With a subsidy programme, the government furthermore encourages the conversion of buildings to the low-energy passive standard. Huytebroeck emphasised that new or renovated public buildings have had to comply with this energy-efficient standard since 2010 and that passive-energy construction will become mandatory for private buildings in 2015.
The conclusions of the Green City Index were criticised by the socialist party SP.A, which is an opposition party in the Brussels-Capital Region. Brussels MP Jef Van Damme feels that Siemens is “greenwashing” Brussels, referring to deceptive green marketing practices. He also questions the neutrality of Siemens, because it is involved in the installation of traffic-light technology in Brussels, and the validity of a study that does not include the evolution in other countries.
Van Damme especially disputes the progress on the issue of mobility. “The government has announced new cycling plans and networks, but the creation of cycling paths has stagnated since 2009,” he says in a statement. He adds that Brussels every year exceeds the fine dust standards and that road congestion in Brussels is among the worst in Europe.

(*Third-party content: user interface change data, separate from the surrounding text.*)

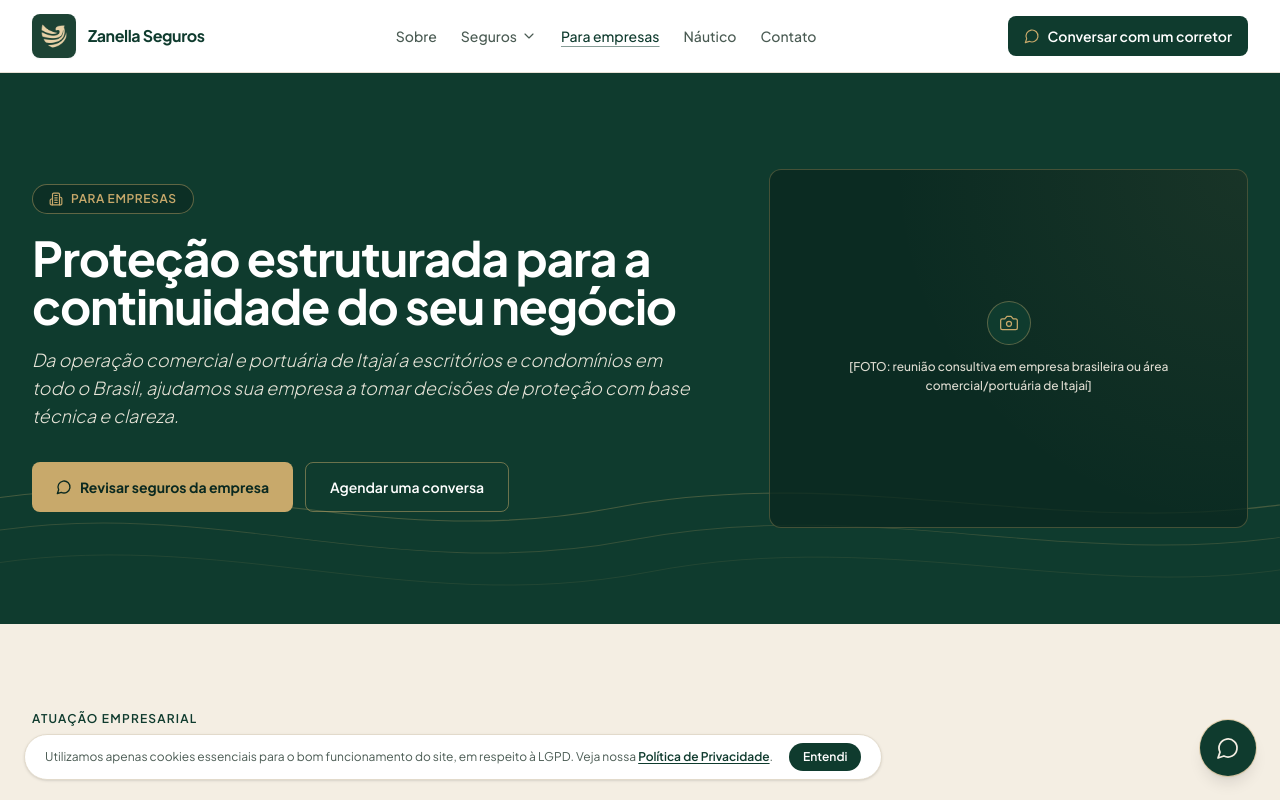
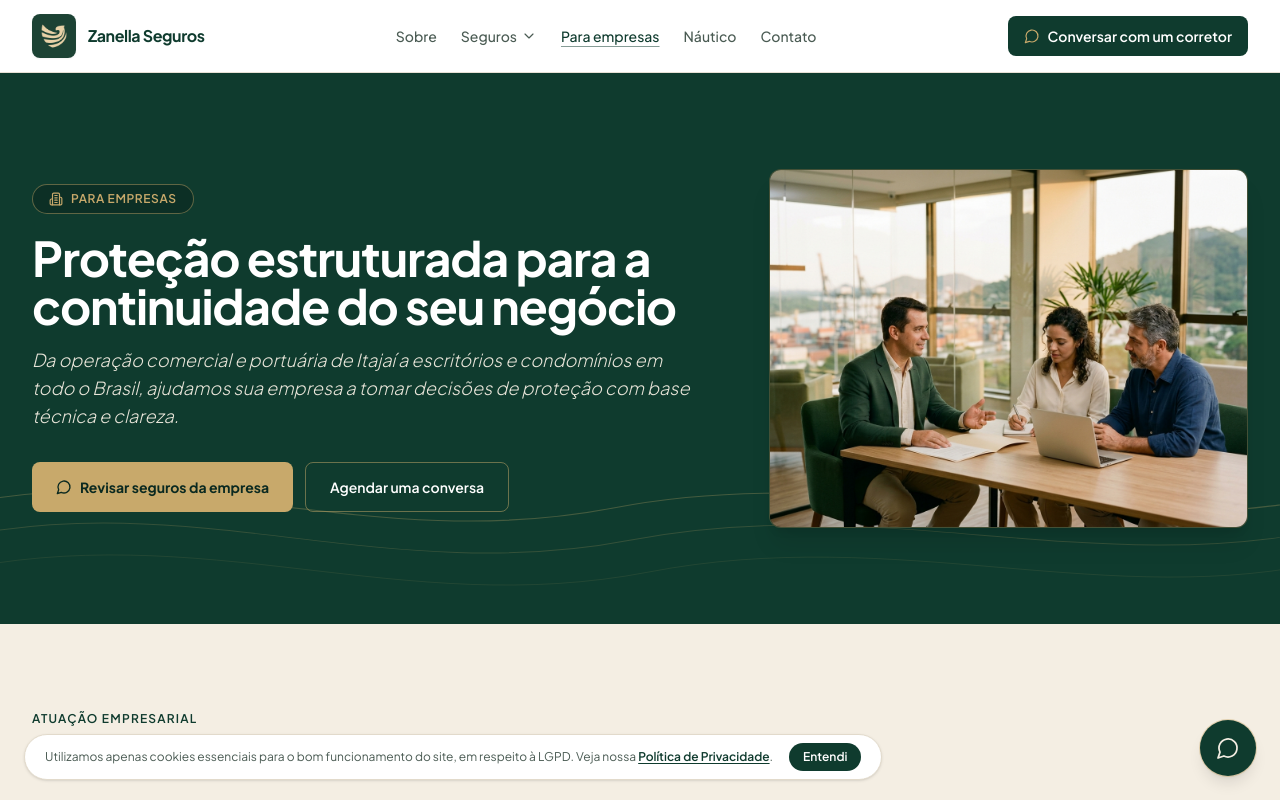
Before and after one commit to gabrielcriaecomunica/zanellaseguros, a Next.js app: page /empresas in a window 1280 px wide. Shown: the top 800 px of the page. Built offline with nearby package versions, Linux system fonts and the light colour scheme.

Commit message:
feat: adiciona fotografia de reuniao consultiva na pagina Para empresas

```diff
--- a/app/empresas/page.tsx
+++ b/app/empresas/page.tsx
@@ -1,5 +1,6 @@
 import React from "react";
 import type { Metadata } from "next";
+import Image from "next/image";
 import Link from "next/link";
 import {
   ArrowRight,
@@ -13,7 +14,6 @@ import { EMPRESA, buildWhatsAppUrl } from "@/content/empresa";
 import { getModalidadesByPerfil } from "@/content/seguros";
 import { SectionWaves } from "@/components/SectionWaves";
 import { InsuranceCard } from "@/components/InsuranceCard";
-import { PhotoPlaceholder } from "@/components/PhotoPlaceholder";
 import { CTASection } from "@/components/CTASection";
 
 export const metadata: Metadata = {
@@ -91,11 +91,16 @@ export default function EmpresasPage() {
             </div>
 
             <div className="lg:col-span-5">
-              <PhotoPlaceholder
-                label="[FOTO: reunião consultiva em empresa brasileira ou área comercial/portuária de Itajaí]"
-                aspect="4/3"
-                tone="dark"
-              />
+              <div className="relative aspect-[4/3] overflow-hidden rounded-xl border border-dourado-areia/30 bg-verde-escuro shadow-xl">
+                <Image
+                  src="/images/empresas-reuniao-itajai.jpg"
+                  alt="Reunião consultiva entre corretor e empresários em escritório com vista para a área portuária de Itajaí"
+                  fill
+                  priority
+                  sizes="(max-width: 1024px) 100vw, 42vw"
+                  className="object-cover"
+                />
+              </div>
             </div>
           </div>
         </div>
```
Also changed, not shown: public/images/empresas-reuniao-itajai.jpg (added).
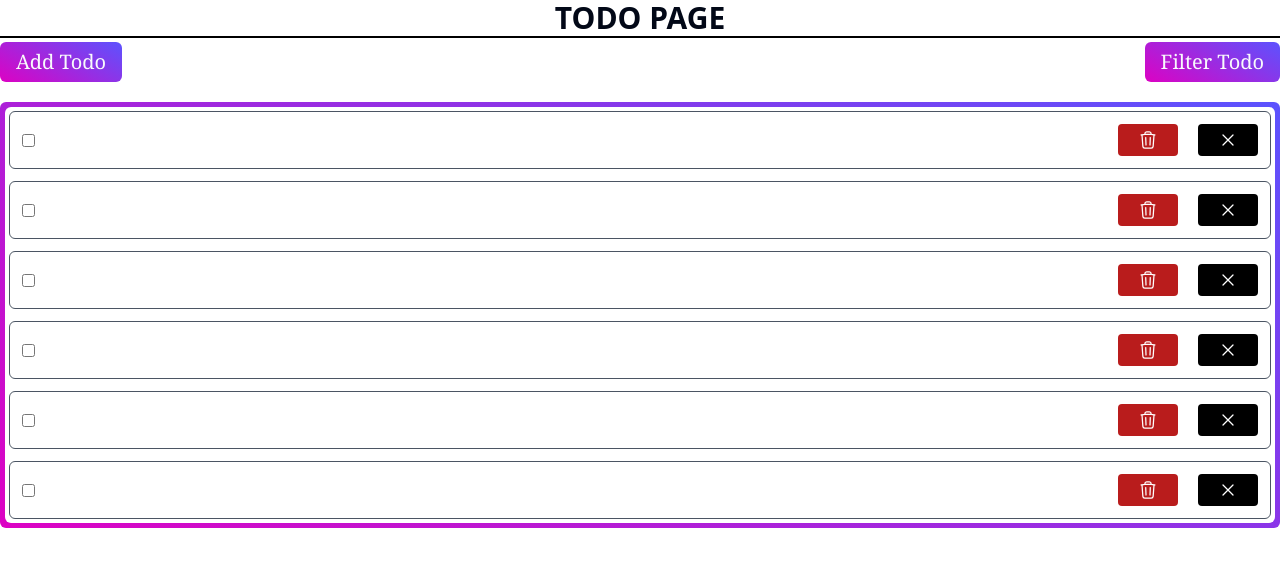
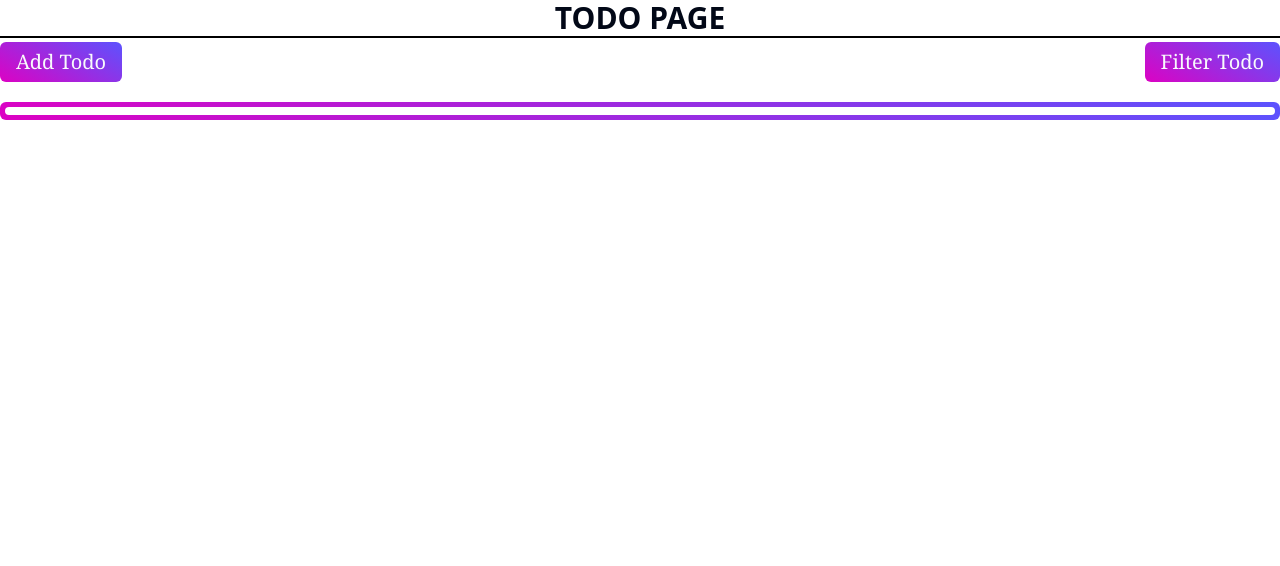
Before and after one commit to 1104Anikbarua/next-redux-typescript-2, a React (Vite) app: page / in a window 1280 px wide. Shown: the top 566 px of the page. Built offline with nearby package versions, Linux system fonts and the light colour scheme.

Commit message:
implement change status and remove todo

```diff
--- a/src/components/todo/AddTodoModal.tsx
+++ b/src/components/todo/AddTodoModal.tsx
@@ -16,17 +16,20 @@ import { useAppDispatch } from "@/redux/hooks";
 import { addTodo } from "@/redux/features/todo/todoSlice";
 
 const AddTodoModal = () => {
-  const [task, setTask] = useState("");
+  const [title, setTitle] = useState("");
   const [description, setDescription] = useState("");
 
   const dispatch = useAppDispatch();
 
   const handleSubmit = (e: FormEvent) => {
     e.preventDefault();
-    setTask(task);
+    setTitle(title);
     setDescription(description);
+
+    const id = Math.random().toString(36).substring(2, 7);
     const todo = {
-      task,
+      id,
+      title,
       description,
     };
     dispatch(addTodo(todo));
@@ -47,13 +50,13 @@ const AddTodoModal = () => {
         <form onSubmit={handleSubmit}>
           <div className="grid gap-4 py-4">
             <div className="grid grid-cols-4 items-center gap-4">
-              <Label htmlFor="task" className="text-right">
+              <Label htmlFor="title" className="text-right">
                 Task
               </Label>
               <Input
-                onBlur={(e) => setTask(e.target.value)}
-                id="task"
-                name="task"
+                onBlur={(e) => setTitle(e.target.value)}
+                id="title"
+                name="title"
                 className="col-span-3"
               />
             </div>
--- a/src/components/todo/TodoCard.tsx
+++ b/src/components/todo/TodoCard.tsx
@@ -1,14 +1,31 @@
+import { ITodo, deleteTodo, setTodo } from "@/redux/features/todo/todoSlice";
 import { Button } from "../ui/button";
+import { useAppDispatch } from "@/redux/hooks";
 
-const TodoCard = () => {
+const TodoCard = ({ id, title, description, isCompleted }: Partial<ITodo>) => {
+  const dispatch = useAppDispatch();
+  const handleChangeStatus = () => {
+    dispatch(setTodo(id));
+  };
   return (
     <div className="flex items-center justify-between rounded-md p-3 border border-gray-600">
-      <input type="checkbox" name="" id="" />
-      <p className="text-xl font-medium text-white font-serif">Todo Title</p>
-      <p className="text-xl font-medium text-white font-serif">Time</p>
-      <p className="text-xl font-medium text-white font-serif">Description</p>
+      <input onChange={handleChangeStatus} type="checkbox" name="" id="" />
+      <p className="text-xl font-medium text-gray-800 font-serif">{title}</p>
+      {/* <p className="text-xl font-medium text-gray-800 font-serif">Time</p> */}
+
+      <div>
+        <p className={`${isCompleted ? "text-green-700" : "text-red-700"}`}>
+          {isCompleted ? "Done" : "Pending"}
+        </p>
+      </div>
+      <p className="text-xl font-medium text-gray-800 font-serif">
+        {description}
+      </p>
       <div className="space-x-5">
-        <Button className="bg-red-700 rounded text-white font-medium h-8 px-5 font-mono">
+        <Button
+          onClick={() => dispatch(deleteTodo(id))}
+          className="bg-red-700 rounded text-gray-800 font-medium h-8 px-5 font-mono"
+        >
           <svg
             className="size-5"
             data-slot="icon"
--- a/src/components/todo/TodoContainer.tsx
+++ b/src/components/todo/TodoContainer.tsx
@@ -1,9 +1,11 @@
 // import { Button } from "../ui/button";
+import { useAppSelector } from "@/redux/hooks";
 import AddTodoModal from "./AddTodoModal";
 import FilterTodo from "./FilterTodo";
 import TodoCard from "./TodoCard";
 
 const TodoContainer = () => {
+  const { todos } = useAppSelector((state) => state.todo);
   return (
     <div className="mt-1">
       <div className="flex justify-between mb-5">
@@ -22,12 +24,9 @@ const TodoContainer = () => {
         </div> */}
 
         <div className="bg-white w-full h-full space-y-3 p-1 rounded-md">
-          <TodoCard />
-          <TodoCard />
-          <TodoCard />
-          <TodoCard />
-          <TodoCard />
-          <TodoCard />
+          {todos?.map((todo) => (
+            <TodoCard {...todo} key={todo?.id} />
+          ))}
         </div>
       </div>
     </div>
--- a/src/redux/features/todo/todoSlice.ts
+++ b/src/redux/features/todo/todoSlice.ts
@@ -1,7 +1,9 @@
 import { createSlice } from "@reduxjs/toolkit";
 
-interface ITodo {
-  task: string;
+export interface ITodo {
+  // id: number;
+  id: string;
+  title: string;
   description: string;
   isCompleted: boolean;
 }
@@ -19,16 +21,28 @@ export const todoSlice = createSlice({
   initialState,
   reducers: {
     addTodo: (state, { payload }) => {
+      // if (state.todos.length === 0) {
+      //   state.todos.push({ ...payload, id: 1, isCompleted: false });
+      // } else {
+      //   const element = state.todos.at(-1);
+      //   state.todos.push({
+      //     ...payload,
+      //     id: 1 + element?.id,
+      //     isCompleted: false,
+      //   });
+      // }
       state.todos.push({ ...payload, isCompleted: false });
     },
-    updateTodo: (state) => {
-      console.log(state);
+
+    deleteTodo: (state, { payload }) => {
+      state.todos = state.todos.filter((todo) => todo.id !== payload);
     },
-    deleteTodo: (state) => {
-      console.log(state);
+    setTodo: (state, { payload }) => {
+      const task = state.todos.find((todo) => todo.id === payload);
+      task!.isCompleted = !task?.isCompleted;
     },
   },
 });
 
-export const { addTodo, updateTodo, deleteTodo } = todoSlice.actions;
+export const { addTodo, setTodo, deleteTodo } = todoSlice.actions;
 export default todoSlice.reducer;
```
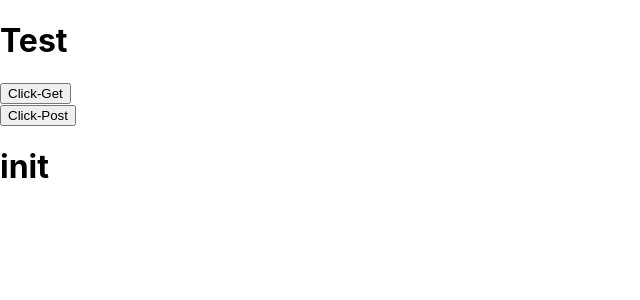
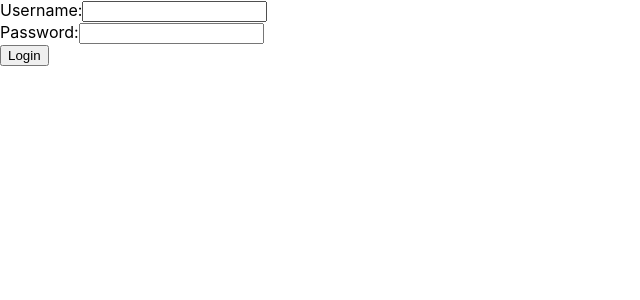
Before and after one commit to AdmWinther/htm-front, a React (Create React App) app: page /login in a window 1280 px wide. Shown: the top 300 px of the page, without its empty margins (0-640 px from the left). Built offline with nearby package versions, Linux system fonts and the light colour scheme.

Commit message:
the post request of the login page is not working.

```diff
--- a/package.json
+++ b/package.json
@@ -8,6 +8,7 @@
     "@testing-library/user-event": "^13.5.0",
     "react": "^18.3.1",
     "react-dom": "^18.3.1",
+    "react-router-dom": "^6.24.1",
     "react-scripts": "5.0.1",
     "web-vitals": "^2.1.4"
   },
--- /dev/null
+++ b/src/App.js
@@ -0,0 +1,24 @@
+// App.js
+import React from 'react';
+import { BrowserRouter as Router, Route, Routes } from 'react-router-dom';
+import './App.css';
+import Home from './pages/Home';
+import Login from './pages/Login';
+import ContactInfo from './pages/Contact';
+
+
+
+
+function App() {
+  return (
+    <Router>
+        <Routes>
+            <Route path="/" element={<Home />} />
+            <Route path="/contact" element={<ContactInfo />} />
+            <Route path="/login" element={<Login />} />
+        </Routes>
+    </Router>
+  );
+}
+
+export default App;
--- a/src/index.js
+++ b/src/index.js
@@ -1,14 +1,14 @@
 import React from 'react';
 import ReactDOM from 'react-dom/client';
 import './index.css';
-import Test from './components/Test.js';
+// import Test from './components/Test.js';
 import reportWebVitals from './reportWebVitals';
+import App from './App';
 
 const root = ReactDOM.createRoot(document.getElementById('root'));
 root.render(
   <React.StrictMode>
-    <h1>Test</h1>
-    <Test />
+    <App />
   </React.StrictMode>
 );
 
--- /dev/null
+++ b/src/pages/Contact.js
@@ -0,0 +1,12 @@
+import React from 'react';
+import { Link } from 'react-router-dom';
+
+
+const ContactInfo = () => (
+    <div>
+      <p>This is the contact info page</p>
+      <Link to="/">Go back to Home</Link>
+    </div>
+  );
+
+export default ContactInfo;
--- /dev/null
+++ b/src/pages/Home.js
@@ -0,0 +1,16 @@
+import React from 'react';
+import { Link } from 'react-router-dom';
+
+function Home() {
+    return (
+        <div>
+            <h1>Home is here.</h1>
+            <Link to="/contact">Contact Info</Link>
+            <br />
+            <Link to="/login">Login</Link>
+        </div>
+    )
+}
+
+
+export default Home;
--- /dev/null
+++ b/src/pages/Login.js
@@ -0,0 +1,71 @@
+import React, { useState } from 'react';
+import getCsrfToken  from '../services/csrfTokenService';
+
+const LoginForm = () => {
+    const [username, setUsername] = useState('');
+    const [password, setPassword] = useState('');
+
+    const handleLogin = () => {
+        getCsrfToken()
+        .then((token) => {
+            let data = { username: username, password: password };
+            // Perform your login action here (e.g., sending a post request to the backend)
+            fetch('http://localhost:8080/login', {
+                method: 'POST',
+                headers: {
+                    'Content-Type': 'application/json',
+                    'X-XSRF-TOKEN': token // Include the CSRF token in the header
+                },
+                credentials: 'include', // Ensure cookies are sent with the request
+                body: JSON.stringify(data)
+            })
+            .then(response => {
+                console.log(response);
+                return response;
+                // Handle response from the backend
+            })
+            .then(data => {
+                // Handle data from the backend
+                console.log(data);
+            })
+            .catch(error => {
+                // Handle error
+                console.error('Error:', error);
+            });
+        })
+    }
+
+    const handleKeyPress = event => {
+        if (event.key === 'Enter') {
+            handleLogin();
+        }
+    };
+
+    return (
+        <div>
+            <div>
+                <label htmlFor="username">Username:</label>
+                <input
+                type="text"
+                id="username"
+                value={username}
+                onChange={e => setUsername(e.target.value)}
+                onKeyPress={handleKeyPress}
+                />
+            </div>
+        <div>
+            <label htmlFor="password">Password:</label>
+            <input
+            type="password"
+            id="password"
+            value={password}
+            onChange={e => setPassword(e.target.value)}
+            onKeyPress={handleKeyPress}
+            />
+        </div>
+        <button onClick={handleLogin}>Login</button>
+    </div>
+  );
+};
+
+export default LoginForm;
```
Also changed, not shown: src/components/Test.js (+0 -25 lines), 1 other file (tests, documents, lock files or other folders).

Tree of ideas
To involve the general public in its bid for Green European Capital, the Brussels government placed an “ideas tree” on the Albertinaplein across from the Kunstberg, close to Central station. Brusselaars were encouraged to share their wishes, remarks, dreams, ideals and visions on a green capital. The ideas were collected beforehand via social networks and printed on large ribbons hanging from trees. You could also listen to testimonies via headphones. The results of this brainstorming process will be a source of inspiration for future political action.
Huytebroeck has announced that, if Brussels wins the competition, citizens’ ideas will similarly be collected in other European cities. During a large closing ceremony, the ideas would form the basis of a citizens’ debate directed towards European policy-makers. Another attraction was the Aéroflorale II, an artistic airship inspired by Leonardo da Vinci’s drawings of flying machines. The fantastic structure represents a mobile garden on a botanical expedition across the world – collecting plant life to develop sustainable sources of energy. It is the symbol of the current Green Capital of Europe, the French city of Nantes.